### WHAT NEEDS TO BE DONE
Reproduce word for word, from the entries below, the line with "form; blank space fills up the shorter version.", the line with "Also changed, not shown: parts of 8", and every line between them, and nothing more.

[Version difference data]
-- Opening Marker --

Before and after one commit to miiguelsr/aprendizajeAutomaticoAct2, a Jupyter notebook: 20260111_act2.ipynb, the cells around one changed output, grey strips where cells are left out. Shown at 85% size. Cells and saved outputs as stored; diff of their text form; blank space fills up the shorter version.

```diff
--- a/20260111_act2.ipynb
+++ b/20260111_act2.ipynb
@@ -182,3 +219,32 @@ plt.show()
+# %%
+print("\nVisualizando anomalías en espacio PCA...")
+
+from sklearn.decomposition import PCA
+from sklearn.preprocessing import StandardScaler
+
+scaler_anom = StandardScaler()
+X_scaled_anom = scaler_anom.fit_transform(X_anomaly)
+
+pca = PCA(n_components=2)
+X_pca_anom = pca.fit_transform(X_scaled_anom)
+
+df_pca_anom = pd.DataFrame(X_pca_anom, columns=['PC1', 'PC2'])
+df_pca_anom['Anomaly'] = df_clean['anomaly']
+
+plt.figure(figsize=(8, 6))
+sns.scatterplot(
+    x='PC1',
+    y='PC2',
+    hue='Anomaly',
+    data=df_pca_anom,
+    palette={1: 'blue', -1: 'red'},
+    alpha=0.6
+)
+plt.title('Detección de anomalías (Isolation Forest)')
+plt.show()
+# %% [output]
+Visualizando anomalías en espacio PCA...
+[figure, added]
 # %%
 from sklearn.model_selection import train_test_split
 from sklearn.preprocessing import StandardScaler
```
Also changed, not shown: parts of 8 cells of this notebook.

-- Closing Marker --
-- Opening Marker --

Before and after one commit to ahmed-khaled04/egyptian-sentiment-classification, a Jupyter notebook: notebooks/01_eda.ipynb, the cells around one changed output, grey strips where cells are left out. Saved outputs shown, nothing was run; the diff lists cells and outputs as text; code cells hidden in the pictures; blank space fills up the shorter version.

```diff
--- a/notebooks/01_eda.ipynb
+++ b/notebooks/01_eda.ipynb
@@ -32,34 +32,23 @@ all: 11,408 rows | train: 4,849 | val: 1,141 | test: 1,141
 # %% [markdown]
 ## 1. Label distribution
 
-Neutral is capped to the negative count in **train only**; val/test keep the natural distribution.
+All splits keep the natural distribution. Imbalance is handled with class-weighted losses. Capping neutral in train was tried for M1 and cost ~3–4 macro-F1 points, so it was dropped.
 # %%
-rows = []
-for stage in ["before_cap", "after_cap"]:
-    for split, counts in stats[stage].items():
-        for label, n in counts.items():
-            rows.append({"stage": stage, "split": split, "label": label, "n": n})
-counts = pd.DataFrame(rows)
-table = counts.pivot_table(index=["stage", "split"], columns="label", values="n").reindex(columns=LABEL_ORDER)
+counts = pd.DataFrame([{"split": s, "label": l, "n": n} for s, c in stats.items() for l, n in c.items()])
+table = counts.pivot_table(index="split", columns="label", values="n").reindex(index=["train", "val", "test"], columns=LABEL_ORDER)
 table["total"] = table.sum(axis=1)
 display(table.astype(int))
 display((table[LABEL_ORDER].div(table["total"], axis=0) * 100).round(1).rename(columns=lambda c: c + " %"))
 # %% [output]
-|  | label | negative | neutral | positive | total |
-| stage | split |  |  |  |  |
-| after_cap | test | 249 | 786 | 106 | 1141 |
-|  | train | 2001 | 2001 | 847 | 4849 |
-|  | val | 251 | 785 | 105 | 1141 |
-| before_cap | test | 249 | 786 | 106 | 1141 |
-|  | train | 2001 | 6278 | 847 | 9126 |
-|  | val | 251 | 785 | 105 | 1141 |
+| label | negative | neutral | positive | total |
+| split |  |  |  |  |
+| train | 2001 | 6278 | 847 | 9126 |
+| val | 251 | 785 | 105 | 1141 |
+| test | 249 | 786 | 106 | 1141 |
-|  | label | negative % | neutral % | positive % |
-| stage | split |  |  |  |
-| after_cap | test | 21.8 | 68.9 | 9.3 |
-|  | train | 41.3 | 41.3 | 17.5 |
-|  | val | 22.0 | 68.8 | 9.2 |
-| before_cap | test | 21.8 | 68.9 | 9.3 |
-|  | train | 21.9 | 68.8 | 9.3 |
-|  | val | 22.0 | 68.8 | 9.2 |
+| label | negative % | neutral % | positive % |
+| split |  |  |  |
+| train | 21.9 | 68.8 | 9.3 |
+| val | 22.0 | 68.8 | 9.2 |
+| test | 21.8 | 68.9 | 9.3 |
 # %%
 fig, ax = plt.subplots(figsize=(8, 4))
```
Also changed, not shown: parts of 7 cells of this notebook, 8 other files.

-- Closing Marker --

### ANSWER
Before and after one commit to miiguelsr/aprendizajeAutomaticoAct2, a Jupyter notebook: 20260111_act2.ipynb, the cells around one changed output, grey strips where cells are left out. Shown at 85% size. Cells and saved outputs as stored; diff of their text form; blank space fills up the shorter version.

```diff
--- a/20260111_act2.ipynb
+++ b/20260111_act2.ipynb
@@ -182,3 +219,32 @@ plt.show()
+# %%
+print("\nVisualizando anomalías en espacio PCA...")
+
+from sklearn.decomposition import PCA
+from sklearn.preprocessing import StandardScaler
+
+scaler_anom = StandardScaler()
+X_scaled_anom = scaler_anom.fit_transform(X_anomaly)
+
+pca = PCA(n_components=2)
+X_pca_anom = pca.fit_transform(X_scaled_anom)
+
+df_pca_anom = pd.DataFrame(X_pca_anom, columns=['PC1', 'PC2'])
+df_pca_anom['Anomaly'] = df_clean['anomaly']
+
+plt.figure(figsize=(8, 6))
+sns.scatterplot(
+    x='PC1',
+    y='PC2',
+    hue='Anomaly',
+    data=df_pca_anom,
+    palette={1: 'blue', -1: 'red'},
+    alpha=0.6
+)
+plt.title('Detección de anomalías (Isolation Forest)')
+plt.show()
+# %% [output]
+Visualizando anomalías en espacio PCA...
+[figure, added]
 # %%
 from sklearn.model_selection import train_test_split
 from sklearn.preprocessing import StandardScaler
```
Also changed, not shown: parts of 8 cells of this notebook.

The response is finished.